With their musical influences seemingly stemmed from homegrown America such as Bob Dylan, The Velvet Underground, through to the UK shoegazing jangles of Echo and the Bunneymen and The Kinks. They most certainly have an impressive portfolio of original songs tucked away under their guitar straps and belts already.

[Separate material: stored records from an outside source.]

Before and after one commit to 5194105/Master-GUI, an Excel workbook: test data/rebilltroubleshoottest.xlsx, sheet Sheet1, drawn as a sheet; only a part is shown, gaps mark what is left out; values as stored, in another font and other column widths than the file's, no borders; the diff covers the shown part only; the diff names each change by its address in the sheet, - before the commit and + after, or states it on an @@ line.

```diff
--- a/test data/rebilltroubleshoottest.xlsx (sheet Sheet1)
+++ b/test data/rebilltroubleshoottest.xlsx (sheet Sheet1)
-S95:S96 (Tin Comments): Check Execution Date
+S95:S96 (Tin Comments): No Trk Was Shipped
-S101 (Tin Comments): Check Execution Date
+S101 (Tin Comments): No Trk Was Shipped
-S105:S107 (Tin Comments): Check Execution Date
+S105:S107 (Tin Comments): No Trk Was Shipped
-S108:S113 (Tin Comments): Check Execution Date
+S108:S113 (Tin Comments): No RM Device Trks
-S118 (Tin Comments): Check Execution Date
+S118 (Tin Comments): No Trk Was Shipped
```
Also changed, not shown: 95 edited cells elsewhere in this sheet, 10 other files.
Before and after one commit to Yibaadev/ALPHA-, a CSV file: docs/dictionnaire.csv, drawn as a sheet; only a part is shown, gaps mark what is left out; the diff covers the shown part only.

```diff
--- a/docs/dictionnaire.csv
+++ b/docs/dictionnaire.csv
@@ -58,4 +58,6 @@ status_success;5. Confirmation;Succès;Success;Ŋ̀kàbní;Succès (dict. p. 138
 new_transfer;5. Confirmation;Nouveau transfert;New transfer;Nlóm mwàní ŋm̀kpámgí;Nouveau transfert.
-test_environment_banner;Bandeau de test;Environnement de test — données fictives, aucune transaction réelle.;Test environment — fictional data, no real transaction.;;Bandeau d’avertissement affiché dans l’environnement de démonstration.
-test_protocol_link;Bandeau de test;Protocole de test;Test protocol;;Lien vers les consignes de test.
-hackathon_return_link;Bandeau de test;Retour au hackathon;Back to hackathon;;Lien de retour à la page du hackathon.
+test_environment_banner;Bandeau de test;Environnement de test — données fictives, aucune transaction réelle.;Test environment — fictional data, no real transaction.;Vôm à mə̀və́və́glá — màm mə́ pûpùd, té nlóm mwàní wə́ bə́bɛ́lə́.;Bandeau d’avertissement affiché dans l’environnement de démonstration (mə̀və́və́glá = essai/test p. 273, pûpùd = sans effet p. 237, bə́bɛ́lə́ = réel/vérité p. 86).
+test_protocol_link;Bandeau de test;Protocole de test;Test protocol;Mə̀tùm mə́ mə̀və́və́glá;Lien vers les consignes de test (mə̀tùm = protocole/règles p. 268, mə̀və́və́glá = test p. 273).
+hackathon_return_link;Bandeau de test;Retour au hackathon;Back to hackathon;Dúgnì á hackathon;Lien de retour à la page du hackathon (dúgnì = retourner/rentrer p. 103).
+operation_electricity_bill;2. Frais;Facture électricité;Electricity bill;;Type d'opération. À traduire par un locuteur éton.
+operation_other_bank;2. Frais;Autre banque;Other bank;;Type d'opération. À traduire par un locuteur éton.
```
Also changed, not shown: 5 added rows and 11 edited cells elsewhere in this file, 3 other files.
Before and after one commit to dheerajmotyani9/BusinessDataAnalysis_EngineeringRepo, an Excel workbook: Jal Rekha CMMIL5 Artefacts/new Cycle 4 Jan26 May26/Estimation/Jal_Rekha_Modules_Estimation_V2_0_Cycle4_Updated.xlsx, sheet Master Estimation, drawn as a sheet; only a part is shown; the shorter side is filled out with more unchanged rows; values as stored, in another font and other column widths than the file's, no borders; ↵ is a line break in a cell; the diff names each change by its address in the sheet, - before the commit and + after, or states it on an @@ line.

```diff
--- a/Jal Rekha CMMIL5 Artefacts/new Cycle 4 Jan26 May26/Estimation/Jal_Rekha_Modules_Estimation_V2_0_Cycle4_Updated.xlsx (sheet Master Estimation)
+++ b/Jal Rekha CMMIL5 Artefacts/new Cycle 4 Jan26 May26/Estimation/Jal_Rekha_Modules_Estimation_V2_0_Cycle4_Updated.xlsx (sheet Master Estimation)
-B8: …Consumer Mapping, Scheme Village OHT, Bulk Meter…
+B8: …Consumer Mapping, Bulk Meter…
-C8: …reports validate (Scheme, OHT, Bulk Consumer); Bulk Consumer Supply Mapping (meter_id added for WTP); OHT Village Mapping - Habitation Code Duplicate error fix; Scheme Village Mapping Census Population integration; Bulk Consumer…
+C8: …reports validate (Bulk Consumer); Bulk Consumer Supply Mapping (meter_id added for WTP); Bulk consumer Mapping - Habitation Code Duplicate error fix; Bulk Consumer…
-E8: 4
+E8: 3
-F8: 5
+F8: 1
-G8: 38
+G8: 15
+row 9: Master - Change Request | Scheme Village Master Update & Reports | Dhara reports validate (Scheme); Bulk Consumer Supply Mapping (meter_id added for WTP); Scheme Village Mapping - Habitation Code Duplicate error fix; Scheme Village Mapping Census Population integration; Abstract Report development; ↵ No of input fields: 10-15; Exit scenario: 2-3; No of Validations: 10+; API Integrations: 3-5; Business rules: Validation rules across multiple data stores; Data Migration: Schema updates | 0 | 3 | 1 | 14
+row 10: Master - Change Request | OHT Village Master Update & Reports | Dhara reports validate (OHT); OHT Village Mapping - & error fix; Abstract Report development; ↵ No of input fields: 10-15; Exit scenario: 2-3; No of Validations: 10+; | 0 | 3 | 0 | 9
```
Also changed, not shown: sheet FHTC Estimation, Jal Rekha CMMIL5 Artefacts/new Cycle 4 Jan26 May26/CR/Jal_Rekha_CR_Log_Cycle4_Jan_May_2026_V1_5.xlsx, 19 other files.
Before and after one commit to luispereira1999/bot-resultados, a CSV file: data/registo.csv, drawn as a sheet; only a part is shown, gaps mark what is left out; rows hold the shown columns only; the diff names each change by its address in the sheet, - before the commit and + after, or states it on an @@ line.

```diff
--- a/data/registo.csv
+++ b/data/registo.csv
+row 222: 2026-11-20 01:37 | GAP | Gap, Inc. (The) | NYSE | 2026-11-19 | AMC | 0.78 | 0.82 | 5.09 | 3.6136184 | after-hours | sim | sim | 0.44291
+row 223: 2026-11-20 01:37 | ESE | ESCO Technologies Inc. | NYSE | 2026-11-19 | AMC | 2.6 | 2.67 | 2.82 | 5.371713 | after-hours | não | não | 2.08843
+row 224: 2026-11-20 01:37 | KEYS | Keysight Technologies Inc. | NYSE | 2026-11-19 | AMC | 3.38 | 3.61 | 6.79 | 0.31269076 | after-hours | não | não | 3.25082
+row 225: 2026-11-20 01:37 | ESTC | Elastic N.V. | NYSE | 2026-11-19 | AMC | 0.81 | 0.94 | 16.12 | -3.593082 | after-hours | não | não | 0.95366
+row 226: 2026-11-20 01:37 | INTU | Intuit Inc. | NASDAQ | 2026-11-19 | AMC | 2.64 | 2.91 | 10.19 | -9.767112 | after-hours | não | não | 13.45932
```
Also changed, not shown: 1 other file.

They release their follow up album, All Trashed Out, later this month.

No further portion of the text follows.